- But keep in mind that for any reader (even adults!), a real live creator actively engaging with the audience and caring about their response will make a book seem like the best story ever, because it feels like it’s for them. Use feedback from your audience, but make your work more than that.

-If it’s clearly aimed at entertaining adults, especially at the expense of kids. We get plenty. Let’s focus on the child reader, who deserves our respect.

I want to get a sense of who you are as the creator, what your creative history is, what this project is about, and why this project is special. It doesn’t need to be overly quirky or performative; just show me who you are.

So I don’t love queries from a character’s point of view, and I don’t really understand the point of talking about yourself in the third person. Just be you, a person, talking to me, another person. If we end up working together, that’s what’s going to matter.

And please don’t label attachments something like “Story -final.doc.” Include a title. Include your name. When Outlook has shut itself down and we’re trying to find what we were reading, we’ll love you for it.

What are some recent picture books that really grabbed your attention?

I’m constantly behind on my picture book reading, because I spend so much time reading submissions, which means I’m playing catch-up a lot. Lately I’ve been reading a lot of the ALA award winners. I’m so glad that the Caldecott committee recognized Thank You, Omu!, by Oge Mora, because even setting aside how good the story is- and it is SO GOOD, heartwarming without feeling saccharine or trite- collage has always been my favorite art style and the use of it in that book is absolutely masterful. (I feel like I could write a whole essay about the use of floral print in the soup, which is echoed in the envelope on the last pages.) It’s one of those books where I refused to return my library copy until I had one of my own.

If authors and illustrators have multiple projects that they want to share with you, what is a reasonable timeframe to space submissions out?

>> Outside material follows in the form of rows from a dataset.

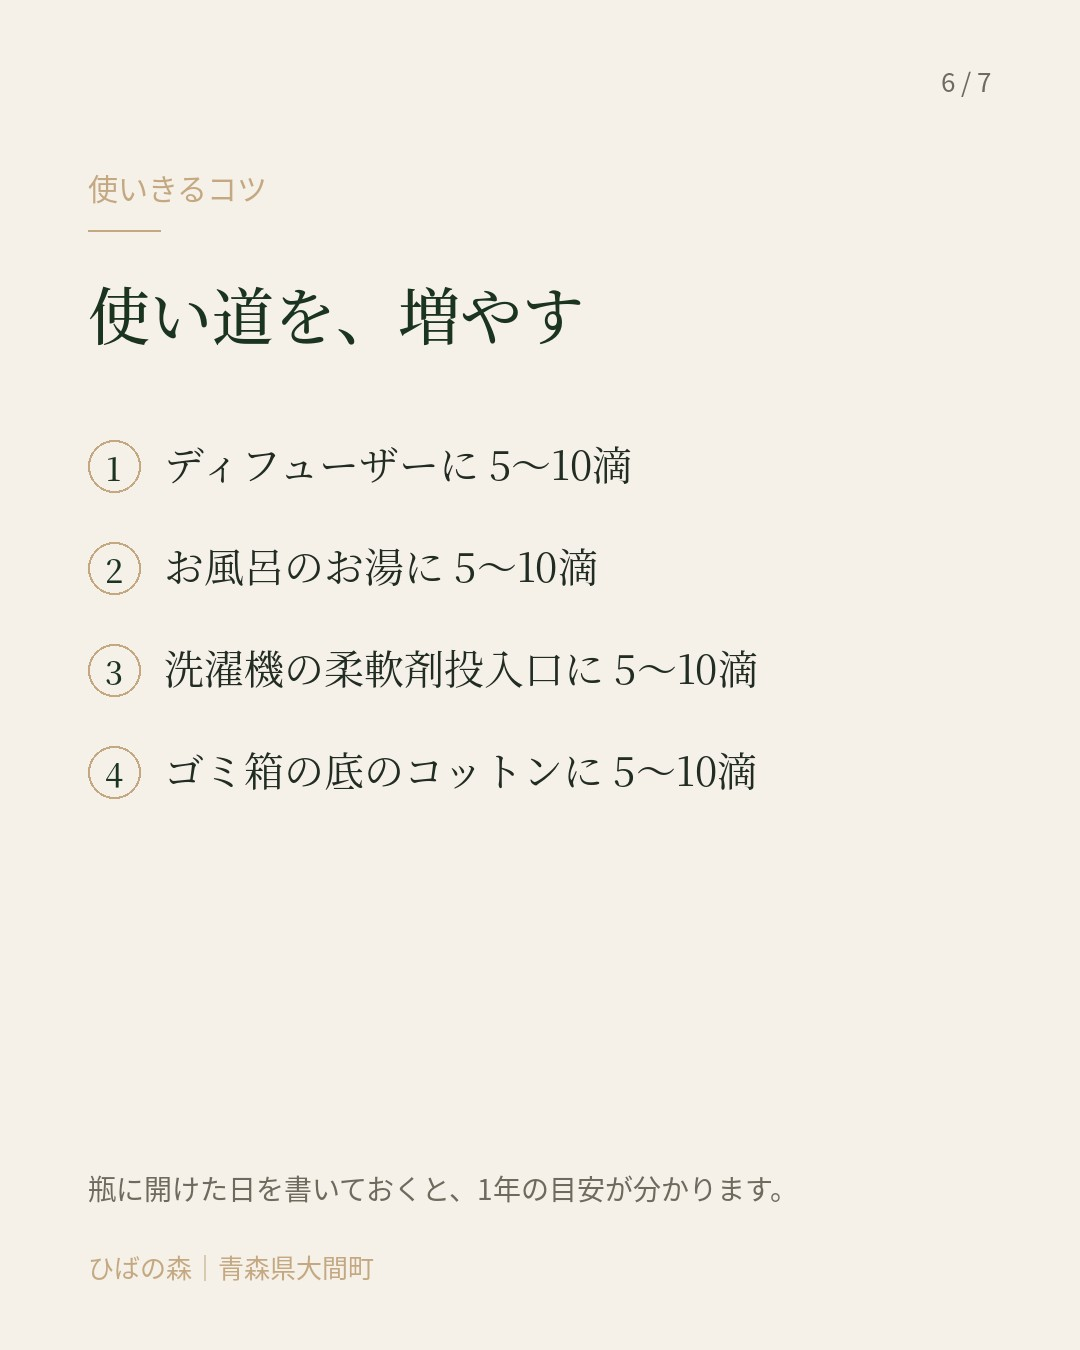
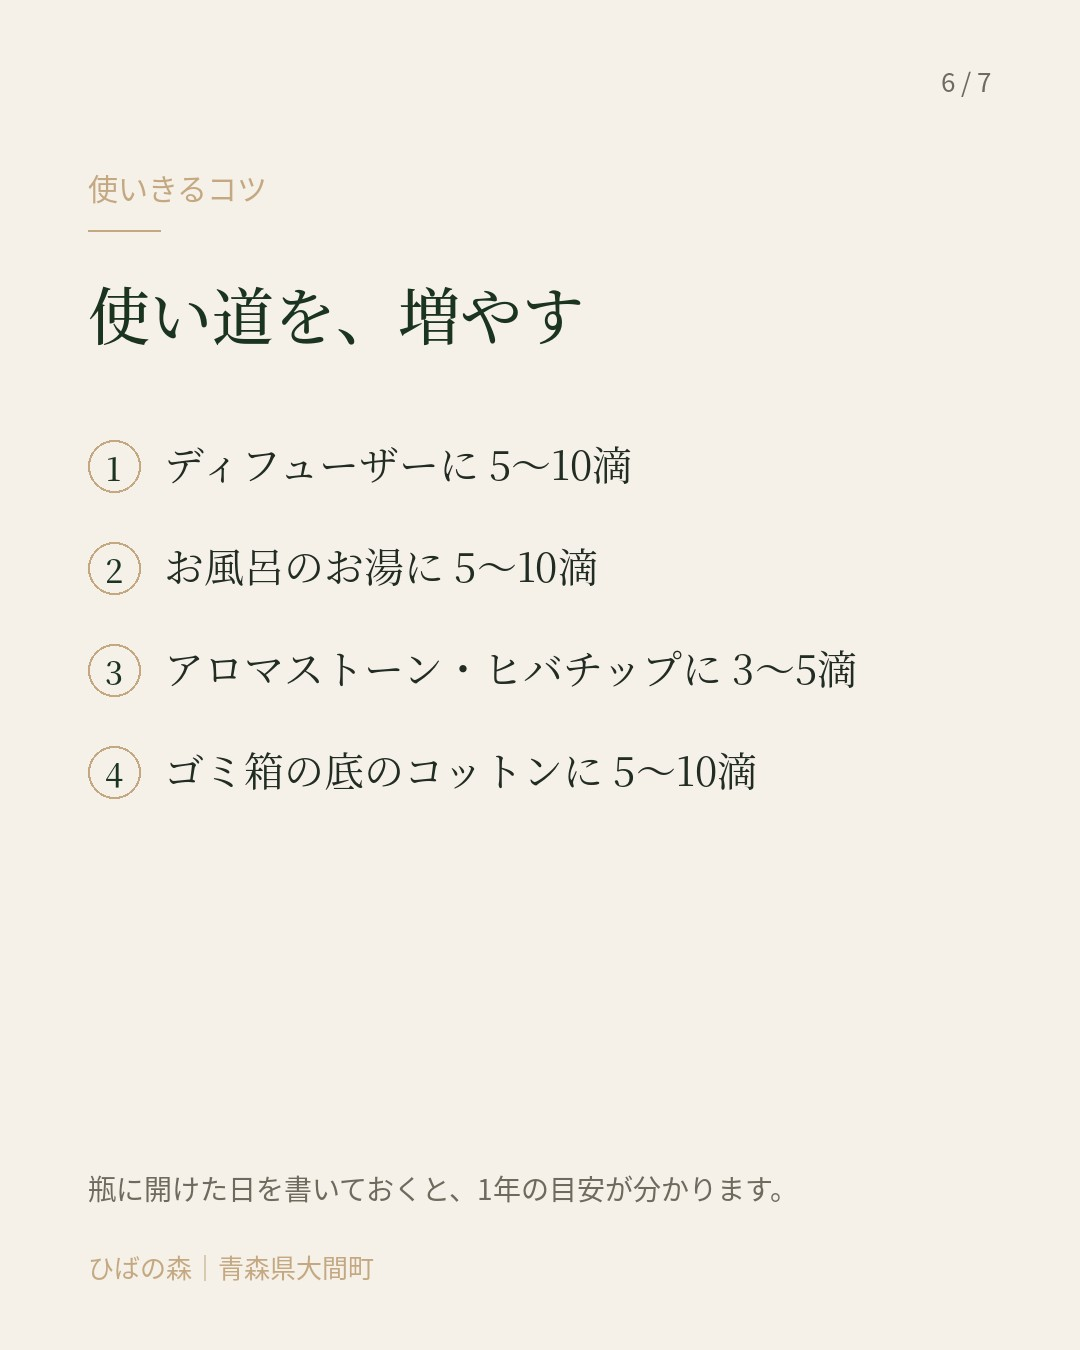
洗濯への精油使用を撤回：10/13投稿を取り下げ扱い、10/25・10/31の洗濯の記述を修正（画像再生成）、10/26にヒバ水版の洗濯投稿を追加

Changed region(s): [[0.1528, 0.4667, 0.55, 0.5289], [0.5806, 0.4667, 0.7028, 0.5289], [0.7333, 0.4667, 0.7944, 0.5289]]

diff --git a/EXPERIMENTS.md b/EXPERIMENTS.md
@@ -50,7 +50,7 @@ AR型の書き方：ヒバ以外の精油でも効能（リラックス・抗菌
 | 公開日 | 型 | 投稿 | 閲覧数 | リーチ | いいね | 保存 | シェア | フォロー |
 |---|---|---|---|---|---|---|---|---|
 | 10/12 | O-photo | マグロの町で、木の仕事をしています | 407 | 212 | 8 | 0 | 0 | 4 |
-| 10/13 | U-photo | いつもの洗濯に、森の香りを足す | 76 | 25 | 3 | 0 | 0 | 0 |
+| 10/13 | U-photo | いつもの洗濯に、森の香りを足す（10/22取り下げ：精油の洗濯使用は油じみ・引火性のため撤回、10/26にヒバ水版） | 76 | 25 | 3 | 0 | 0 | 0 |
 | 10/14 | K-text | 精油とアロマオイル、同じもの？ | 64 | 21 | 2 | 0 | 0 | 0 |
 | 10/15 | U-photo | 木の湯船じゃなくても、湯を木の香りに | 34 | 15 | 1 | 0 | 0 | 0 |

We request to see two picture book manuscripts at a time, so feel free to send two together. If we don’t respond in six weeks (say eight, just to be safe), I think it’s fine to submit more, but with caveats:

-Mention you’ve submitted earlier projects but you think these might be a better fit!

-How are these different from what you submitted earlier? Really think about why you’re choosing what you did, and keep in mind that anything you send after something else you’ve shared will be in conversation with what you’d already shared, because if I’m interested, I’m going to go back to see what else you’ve submitted.

-Don’t submit just for the sake of having something out there. It’s better to go a little slower but have your work show constant improvement, than just throw things at the wall to see what sticks.

What is this story about? Can you, in one sentence, summarize the plot, and in one sentence summarize the emotional arc? Will both of those have meaning for a young reader? Why will kids love this project? Who will feel seen by this story? What makes this story different from anything else out there right now? What about this particular moment in time makes this story relevant and important? What makes this story re-readable? Move beyond “because it’s fun”; the deeper you go, the stronger your work will be.

I think it’s always helpful to keep in mind, too, why this project in particular is the one you’re choosing. Consider, too, why you’re sending it to who you are, and if there are certain elements of it you want to focus on based on that.

You don’t need all of these answered in your pitch- I think it would be unwieldy if you did include all of them!- but if you don’t know the answers, you may not know your project as well s you need to.

What is something you wish every author or illustrator knew about the industry before they start out on submission?

I think there’s this idea that agents are just looking for a reason to say no, or that we don’t seriously consider everything that comes across our desks.

We laugh about it, because the sheer volume is overwhelming and those of us who’ve been here a while know some of the signs that tell us things might